How Alberta’s commercial real estate landscape is changing amid COVID-19 pandemic

Saturday, August 22, 2020   /   by Sergey Korostensky

How Alberta’s commercial real estate landscape is changing amid COVID-19 pandemic

The sight of empty commercial space and dark tower floors isn’t new to Alberta or unique to the COVID-19 pandemic. But with more people working from home, offices downsizing and many businesses folding, realtors are expecting already sky-high vacancy rates will continue to rise.

The latest report from July pegs Calgary’s office market has a vacancy rate of 22 per cent. It’s worse in the downtown, where 25 per cent of commercial real estate is up for grabs.

“The office market isn’t going away,” said Susan Thompson, a research manager at commercial real estate services firm Avison Young.

“Companies are still going to need to operate from somewhere to allow employees to do business, to collaborate. What it looks like, though, may change. Low-rise space is probably going to become popular, with less reliance on elevators.

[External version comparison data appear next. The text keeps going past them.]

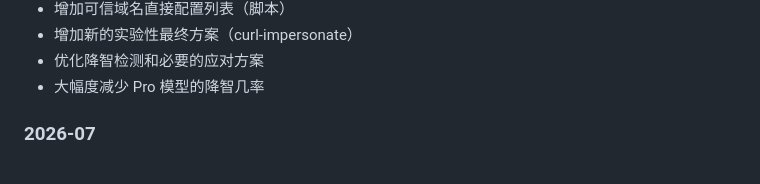
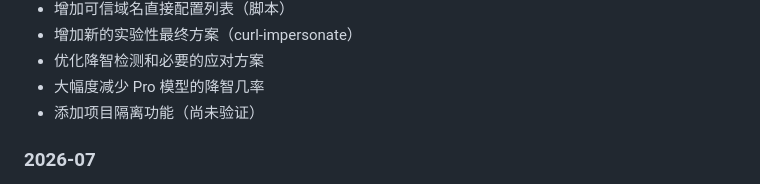
Before and after one commit to Jasa-Chi-Ray/chatgpt-mirror, a Markdown page: README.md, the part around the change. GitHub-like rendering.

```diff
--- a/README.md
+++ b/README.md
@@ -216,6 +216,7 @@ docker compose down
 - 增加新的实验性最终方案（curl-impersonate）
 - 优化降智检测和必要的应对方案
 - 大幅度减少 Pro 模型的降智几率
+- 添加项目隔离功能（尚未验证）
 
 ### 2026-07
 
```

Suburban space may actually become more popular because then you’re not trying to put as many people into a dense downtown core.”

And there’s evidence landlords are also taking a creative approach, with some Alberta companies eyeing all that empty office space as an opportunity for reinvention.

Strategic Group has been one of Alberta’s first to enter the market into office conversions.

It spent $25 million renovating what was once the Stephenson Building in Calgary and re-purposing it as “Cube” — a residential rental apartment building with 65 apartment units.

Strategic Group's Cube office conversion project.
Strategic Group's Cube office conversion project. Strategic Group
Strategic Group's e11even office conversion in Edmonton.
Strategic Group's e11even office conversion in Edmonton. Strategic Group

Ken Toews is vice-president of development with Strategic and said while conversions can be challenging, each project can divert thousands of tonnes of demolition material that would otherwise go to landfills.

“It’s really rewarding because the people really love the buildings, they love the environmental aspect, and we’ve been able to come up with some really good plans and make living really easy,” said Toews.

“We need to revitalize downtown Calgary, and we would like to be part of that plan.”

The company has also converted other office buildings into non-residential uses, including a self-storage facility and the new Avenida Food Hall in Calgary. It’s also in the process of redeveloping Calgary’s iconic Barron Building downtown.
Strategic currently has five projects around Alberta finished or nearing completion. The sixth is in the planning stages.